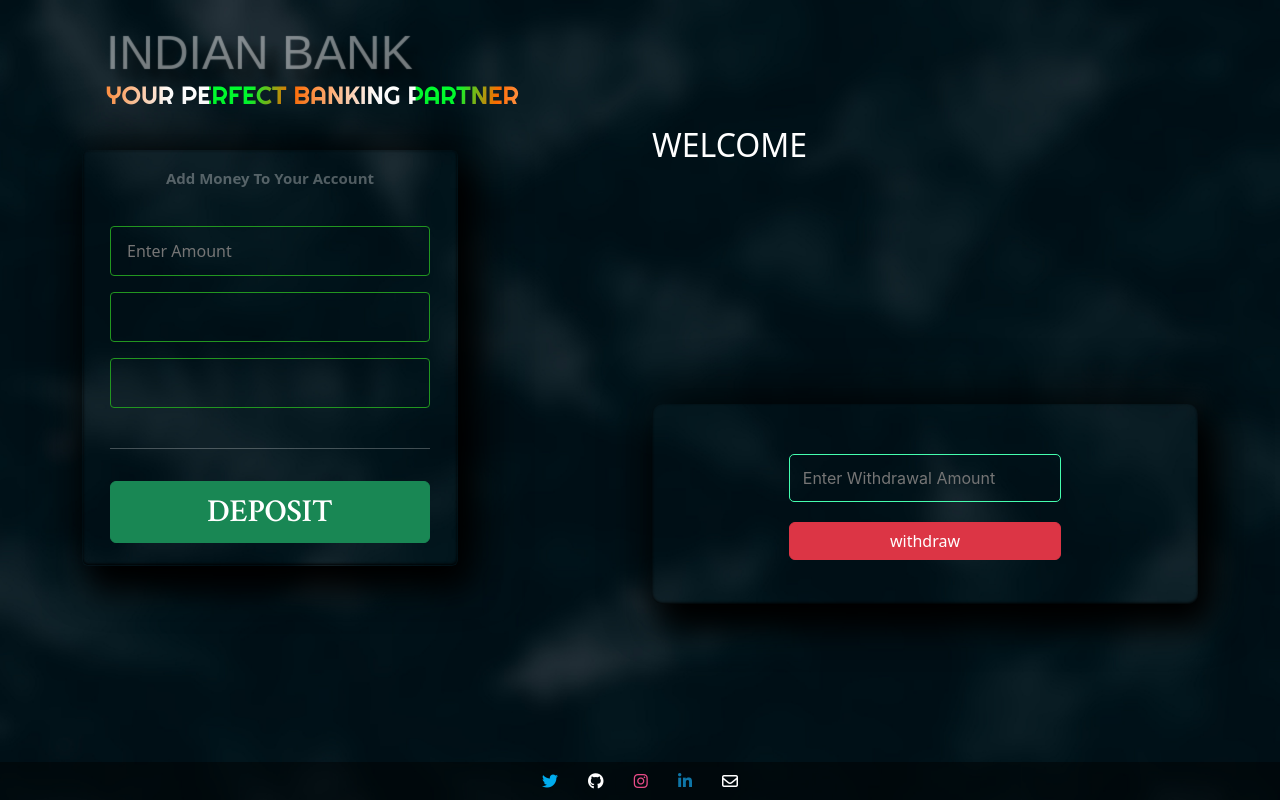
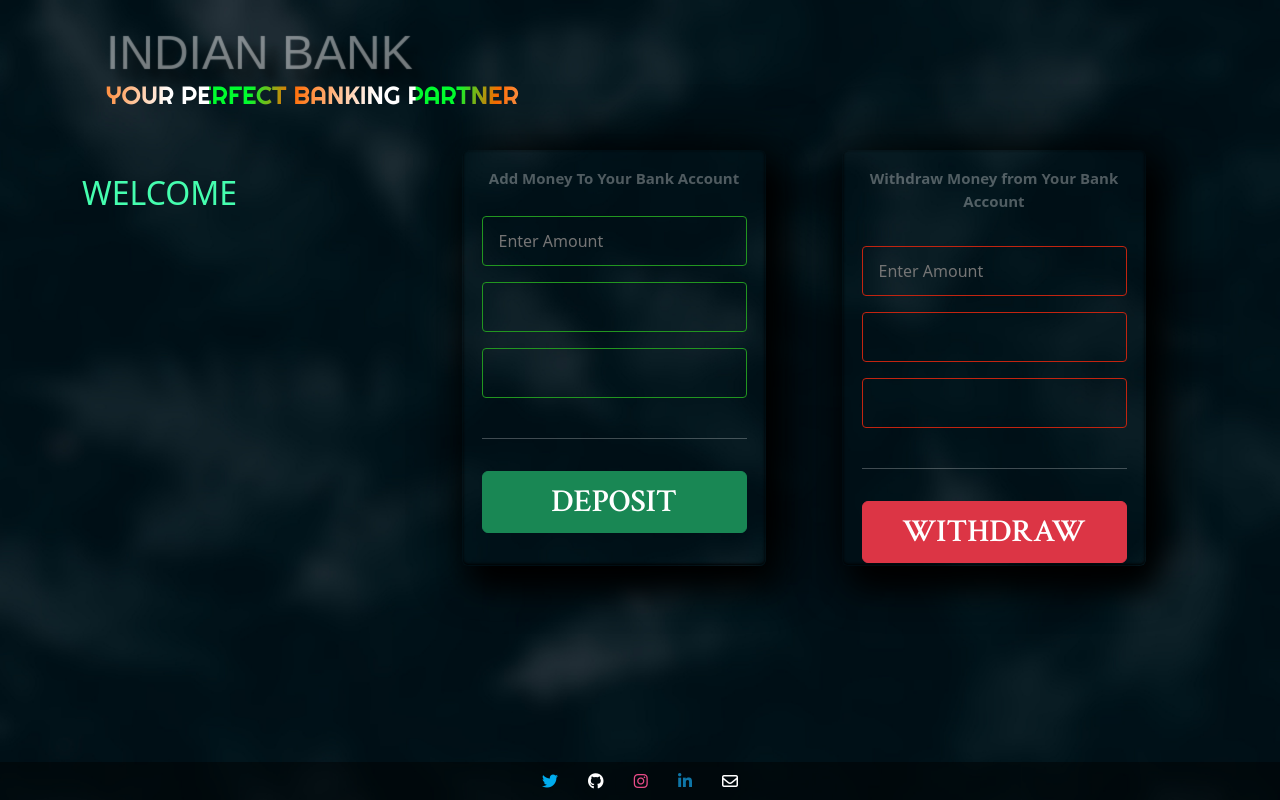
Before and after one commit to Sachinm06/Bank-App-Angular, an Angular app: page /dashboard in a window 1280 px wide. Built offline with nearby package versions, Linux system fonts and the light colour scheme; a web font is replaced by a local one.

Commit message:
new change

```diff
--- a/src/app/dashboard/dashboard.component.css
+++ b/src/app/dashboard/dashboard.component.css
@@ -1,5 +1,5 @@
 .card {
-    width: 23.5rem;
+    width: 19rem;
     height: 26rem;
     background: #21212100;
     box-shadow: rgb(0, 0, 0) 10px 20px 30px, rgb(0, 0, 0) 10px 1px 53px 3px, rgb(1, 0, 0) 0px -1px 3px inset;
@@ -22,40 +22,21 @@
     transform: scale(0.95) rotateZ(1.1deg);
   }
   /* -----------------div-2----------------- */
-.dcard2{
-    margin-top: 15rem;
+
+  .welcome{
+      text-transform: uppercase;
+      color: #45feaf;
+  }
+.d2{
+    border: 1px solid #c22410;
 
 }
-  .form {
-      height: 12.5rem;
-    background-color: rgba(255, 255, 255, 0);
-    padding: 3.125em;
-    border-radius: 10px;
-    display: flex;
-    flex-direction: column;
-    align-items: center;
-    box-shadow: rgb(0, 0, 0) 10px 20px 30px, rgb(0, 0, 0) 10px 1px 53px 3px, rgb(1, 0, 0) 0px -1px 3px inset;
-  }
-
-
-  .form--input {
-    width: 17rem;
-    margin-bottom: 1.25em;
-    height: 55px;
-    border-radius: 5px;
-    border: 1px solid gray;
-    padding: 0.8em;
-    font-family: 'Inter', sans-serif;
-    outline: none;
-  }
-
-
 
 
   /* ----------------------form-------------------- */
 
   input {
-    width: 20rem;
+    /* width: 20rem; */
     height: 50px;
     padding: 0 16px;
     background: transparent;
--- a/src/app/dashboard/dashboard.component.html
+++ b/src/app/dashboard/dashboard.component.html
@@ -3,16 +3,24 @@
 
 <div class="row">
 
-    <div class="col-lg-6 col-md-12 col-sm-12">
+    <div class="col-lg-4 col-md-12 col-sm-12">
+
+        <h2 class=" welcome mt-5">WELCOME {{user}}</h2>
+
+
+    </div>
+
+
+    <div class="col-lg-4 col-md-12 col-sm-12">
 
         <div class="card mt-4">
             <!-- <h2 class="mt-4" style="font-family: 'Crimson Text', serif;
             ">DEPOSIT</h2> -->
-            <p style="color:rgba(255, 255, 255, 0.313);font-size: 15px;" class="mt-3">Add Money To Your Account</p>
+            <p style="color:rgba(255, 255, 255, 0.313);font-size: 15px;" class="mt-3">Add Money To Your Bank Account</p>
             <form class="dform" action="">
-                <input class="dform mb-3 " required="" type="number" placeholder="Enter Amount">
-                <input class="mb-3" required="" type="text" placeholder="">
-                <input class="mb-4" required="" type="text" placeholder="">
+                <input class=" mb-3 " required="" type="number" placeholder="Enter Amount">
+                <input class=" mb-3" required="" type="text" placeholder="">
+                <input class=" mb-4" required="" type="text" placeholder="">
                 <hr>
                 <button class="dbtn btn btn-success fs-2 mt-3">DEPOSIT</button>
             </form>
@@ -23,18 +31,23 @@
     </div>
 
 
-    <div class="col-lg-6 col-md-12 col-sm-12">
+    <div class="col-lg-4 col-md-12 col-sm-12">
 
-        <h2 class="text-white text-tranceform:uppercase">WELCOME {{user}}</h2>
 
-        <form class="form dcard2">
-            <input type="email" placeholder="Enter Withdrawal Amount" class="form--input">
+        <div class="card mt-4 card2">
+            <!-- <h2 class="mt-4" style="font-family: 'Crimson Text', serif;
+            ">DEPOSIT</h2> -->
+            <p style="color:rgba(255, 255, 255, 0.313);font-size: 15px;" class="mt-3 mb-4">Withdraw Money from Your Bank Account</p>
+            <form class="dform" action="">
+                <input class="d2 mb-3 " required="" type="number" placeholder="Enter Amount">
+                <input class="d2 mb-3" required="" type="text" placeholder="">
+                <input class="d2 mb-4" required="" type="text" placeholder="">
+                <hr>
+                <button class="dbtn btn btn-danger fs-2 mt-3">WITHDRAW</button>
+            </form>
 
-            <button class="wbtn btn btn-danger">
-                withdraw
-            </button>
-        </form>
 
+        </div>
 
 
     </div>
--- a/src/app/registercard/registercard.component.css
+++ b/src/app/registercard/registercard.component.css
@@ -71,7 +71,7 @@
     background-size: cover;
 
 	padding-top: 10px;
-	background-image: url(./b4.jpeg);
+	background-image: url(./b8.jpeg);
 }
 .container:hover {
 	-webkit-transform: rotateY(180deg);
```
Also changed, not shown: src/app/registercard/b8.jpeg (added).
□ □ □ □ □
▶ Work required
All lines of the material that contain the word "number" should be listed.

▶ Output of the exercise
-                <input class="dform mb-3 " required="" type="number" placeholder="Enter Amount">
+                <input class=" mb-3 " required="" type="number" placeholder="Enter Amount">
+                <input class="d2 mb-3 " required="" type="number" placeholder="Enter Amount">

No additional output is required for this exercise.